Maxime Delvaux was invited by Thierry Decuypere and Paul Mouchet of Belgian architecture studio V+, who teach at the university's Faculté d'Architecture La Cambre Horta, to conduct a workshop about photography and scale models.
The professors asked their students to respond to a competition brief for a series of apartment buildings, but to focus on a particular detail and viewpoint that could be represented in a single image of a 1:20 scale model.
"The idea was to make models for the purpose of photography," Delvaux told Dezeen, "to use models to create presentation images that can replace 3D renders or sketches."
The students were encouraged to consider appropriate materials that would help to achieve a realistic sense of scale within the model interiors. For example, some students produced miniature versions of bricks from plaster, while others opted for printed textures applied to the interior surfaces to represent tiles or concrete.
"We tried to make something that's between reality and a model," Delvaux explained. "The models are built for the purpose of the image so it's like a theatre set where you see the image just from one point of view."

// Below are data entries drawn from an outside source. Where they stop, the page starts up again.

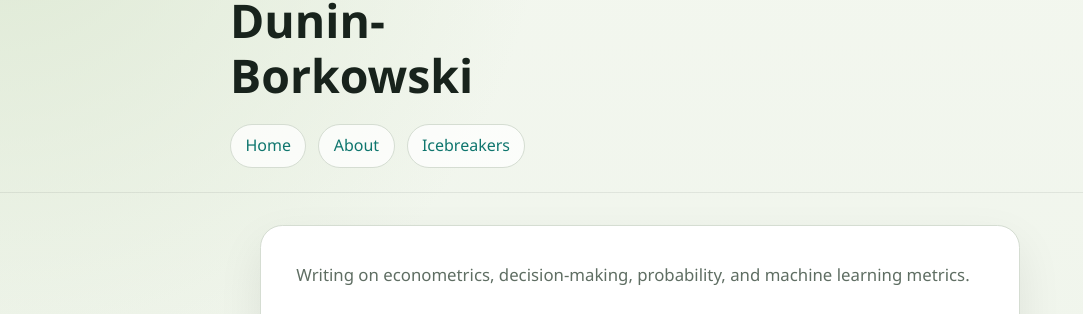
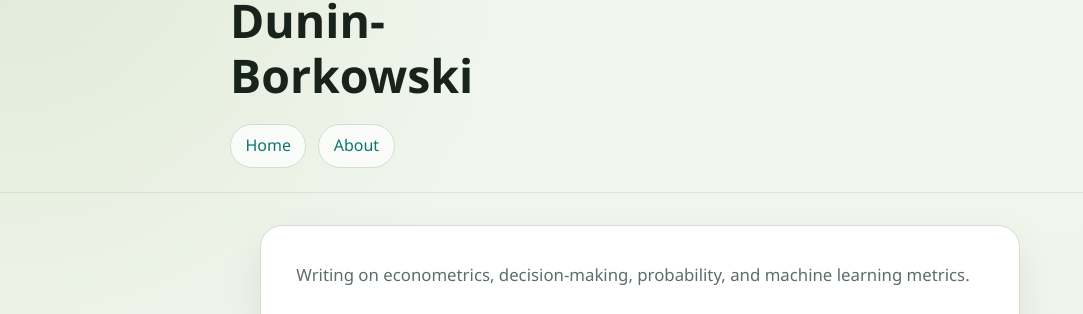
Before and after one commit to econometricsfanboy/gabrieldunin.com, a Jekyll site: the page built from docs/index.html, in a window 1280 px wide. Shown: the part 122-436 px from the top of the page, without its empty margins (0-1083 px from the left). Built offline with Jekyll 4.4.1, drawn with Linux system fonts in a browser that asks for light colours.

Commit message:
Remove Icebreakers from primary navigation

```diff
--- a/docs/_layouts/default.html
+++ b/docs/_layouts/default.html
@@ -37,7 +37,6 @@
       <nav class="site-nav" aria-label="Primary">
         <a href="{{ '/' | relative_url }}">Home</a>
         <a href="{{ '/about.html' | relative_url }}">About</a>
-        <a href="{{ '/questioner.html' | relative_url }}">Icebreakers</a>
       </nav>
     </div>
   </header>
```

The illusion of reality is enhanced by Delvaux's studio lighting, which emulates natural light. The students were also asked to select photographs, renders or sketches to use as background images, which were added by Delvaux during the post-production process.
Other details including furniture and miniature plants were also added to give the interiors the feeling of being genuinely occupied spaces.
The photographs formed the main element of the students' competition entry, alongside plans and elevations of the spaces.
One of the project's aims was to develop a catalogue of images that can be used as a reference to illustrate the most successful materials for producing this type of realistic scale photography.
Delvaux has produced similar images for established architectural offices and believes there are both pros and cons to this approach.
"I think the main advantage is that viewers perceive the images as a bit more realistic and can project themselves into that space," the photographer suggested.
"However, sometimes it's a problem for clients because it's too real. There isn't a lot of space left for imagination, which is more possible with renders."